How with the crowdfunding platforms industry evolve? More concentration, less fragmentation? Which complementarities for reward-based and equity-based CRP?
As I explained it before, there are strong reinforcement mechanisms at work on crowdfunding platforms: more funders attract more fundraisers, who in turn attract more funders, and so on so forth. Even if the competition among funders exerts a force in the opposite direction, I believe that this is of second order, at least nowadays as crowdfunding as a whole is still growing (things may change when the crowdfunding market will reach its maturity). Add to this, economies of scale and a learning curve; that is, platforms get better at what they do as they grow.
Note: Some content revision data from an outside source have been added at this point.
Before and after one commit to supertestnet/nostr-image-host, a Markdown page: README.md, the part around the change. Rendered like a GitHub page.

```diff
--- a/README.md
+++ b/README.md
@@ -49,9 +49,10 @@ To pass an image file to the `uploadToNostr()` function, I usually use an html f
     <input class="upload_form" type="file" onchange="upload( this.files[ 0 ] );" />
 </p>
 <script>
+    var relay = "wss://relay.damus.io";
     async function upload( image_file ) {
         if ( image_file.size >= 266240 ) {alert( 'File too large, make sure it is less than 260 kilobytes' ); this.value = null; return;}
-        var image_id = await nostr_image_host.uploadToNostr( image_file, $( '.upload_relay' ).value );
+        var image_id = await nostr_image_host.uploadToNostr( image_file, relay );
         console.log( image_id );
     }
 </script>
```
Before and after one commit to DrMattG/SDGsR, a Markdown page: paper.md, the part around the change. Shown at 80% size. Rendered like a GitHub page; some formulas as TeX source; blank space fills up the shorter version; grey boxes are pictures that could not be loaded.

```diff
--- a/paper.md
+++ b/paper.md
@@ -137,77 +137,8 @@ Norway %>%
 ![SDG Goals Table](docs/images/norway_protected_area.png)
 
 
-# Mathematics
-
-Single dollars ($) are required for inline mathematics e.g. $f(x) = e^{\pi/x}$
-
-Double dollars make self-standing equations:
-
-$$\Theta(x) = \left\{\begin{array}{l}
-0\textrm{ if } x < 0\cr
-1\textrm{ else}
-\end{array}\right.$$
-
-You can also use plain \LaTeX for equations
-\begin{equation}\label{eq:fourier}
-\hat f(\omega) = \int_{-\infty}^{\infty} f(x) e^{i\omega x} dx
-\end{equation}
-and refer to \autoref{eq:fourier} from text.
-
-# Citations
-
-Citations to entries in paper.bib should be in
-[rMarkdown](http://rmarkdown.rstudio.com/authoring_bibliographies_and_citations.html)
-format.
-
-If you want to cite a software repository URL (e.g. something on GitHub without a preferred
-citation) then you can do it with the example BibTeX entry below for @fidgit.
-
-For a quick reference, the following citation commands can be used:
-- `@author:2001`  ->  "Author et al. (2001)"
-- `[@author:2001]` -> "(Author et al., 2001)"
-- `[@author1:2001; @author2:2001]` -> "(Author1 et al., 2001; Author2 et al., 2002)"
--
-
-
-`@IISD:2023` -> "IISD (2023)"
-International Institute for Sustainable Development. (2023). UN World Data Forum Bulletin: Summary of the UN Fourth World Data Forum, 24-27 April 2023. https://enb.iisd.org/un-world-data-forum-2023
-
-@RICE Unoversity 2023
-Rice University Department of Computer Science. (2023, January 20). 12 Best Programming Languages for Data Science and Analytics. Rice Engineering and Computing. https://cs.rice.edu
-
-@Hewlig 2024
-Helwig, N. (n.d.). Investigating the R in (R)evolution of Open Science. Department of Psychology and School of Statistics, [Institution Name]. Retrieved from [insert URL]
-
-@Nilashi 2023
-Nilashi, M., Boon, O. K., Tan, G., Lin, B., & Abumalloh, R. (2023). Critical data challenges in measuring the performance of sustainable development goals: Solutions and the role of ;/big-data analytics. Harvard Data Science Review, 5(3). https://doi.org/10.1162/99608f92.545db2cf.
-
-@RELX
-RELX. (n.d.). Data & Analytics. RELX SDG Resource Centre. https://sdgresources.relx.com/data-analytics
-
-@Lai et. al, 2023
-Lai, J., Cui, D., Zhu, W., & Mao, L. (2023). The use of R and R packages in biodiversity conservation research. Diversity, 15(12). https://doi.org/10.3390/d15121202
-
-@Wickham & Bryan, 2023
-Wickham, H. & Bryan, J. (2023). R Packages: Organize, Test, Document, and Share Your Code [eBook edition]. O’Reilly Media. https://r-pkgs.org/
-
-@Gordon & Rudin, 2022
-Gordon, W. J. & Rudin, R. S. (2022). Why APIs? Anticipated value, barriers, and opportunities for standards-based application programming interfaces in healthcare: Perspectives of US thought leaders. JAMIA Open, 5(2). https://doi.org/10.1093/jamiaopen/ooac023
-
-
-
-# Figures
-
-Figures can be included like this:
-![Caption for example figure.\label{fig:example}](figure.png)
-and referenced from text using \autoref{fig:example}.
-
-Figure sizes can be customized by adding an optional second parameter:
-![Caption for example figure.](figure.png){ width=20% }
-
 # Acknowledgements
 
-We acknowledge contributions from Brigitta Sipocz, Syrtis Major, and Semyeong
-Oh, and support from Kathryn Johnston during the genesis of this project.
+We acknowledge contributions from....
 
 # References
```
Put together, these forces induce a snowball effect: the big gets bigger and the small smaller, which should push the crowdfunding platform industry towards more concentration and less fragmentation. This being said, I don’t believe that the crowdfunding market will be dominated by one or two global platforms (like Google for search, or Facebook for social networks). There is (and there will still be in the near future) a lot of room for differentiation across platforms. Differentiation indeed takes place along the following dimensions:
- the type of crowdfunding (reward, equity, donation, lending, …),
- geographical lines (because of different regulations, because funders prefer financing local entrepreneurs, …),
- sectors (artistic projects, real estate, you name it).
As far as complementarities are concerned, I don’t think there is much to be found among different types of crowdfunding platforms. My understanding is that reward-based and equity-based crowdfunding are two worlds apart (these platforms don’t attract the same profile of fundraisers, let alone the same profile of funders). However, complementarities exist – and are increasingly exploited – among crowdfunding platforms and other forms of financing. I mean banks primarily, but also venture capitalists or business angels.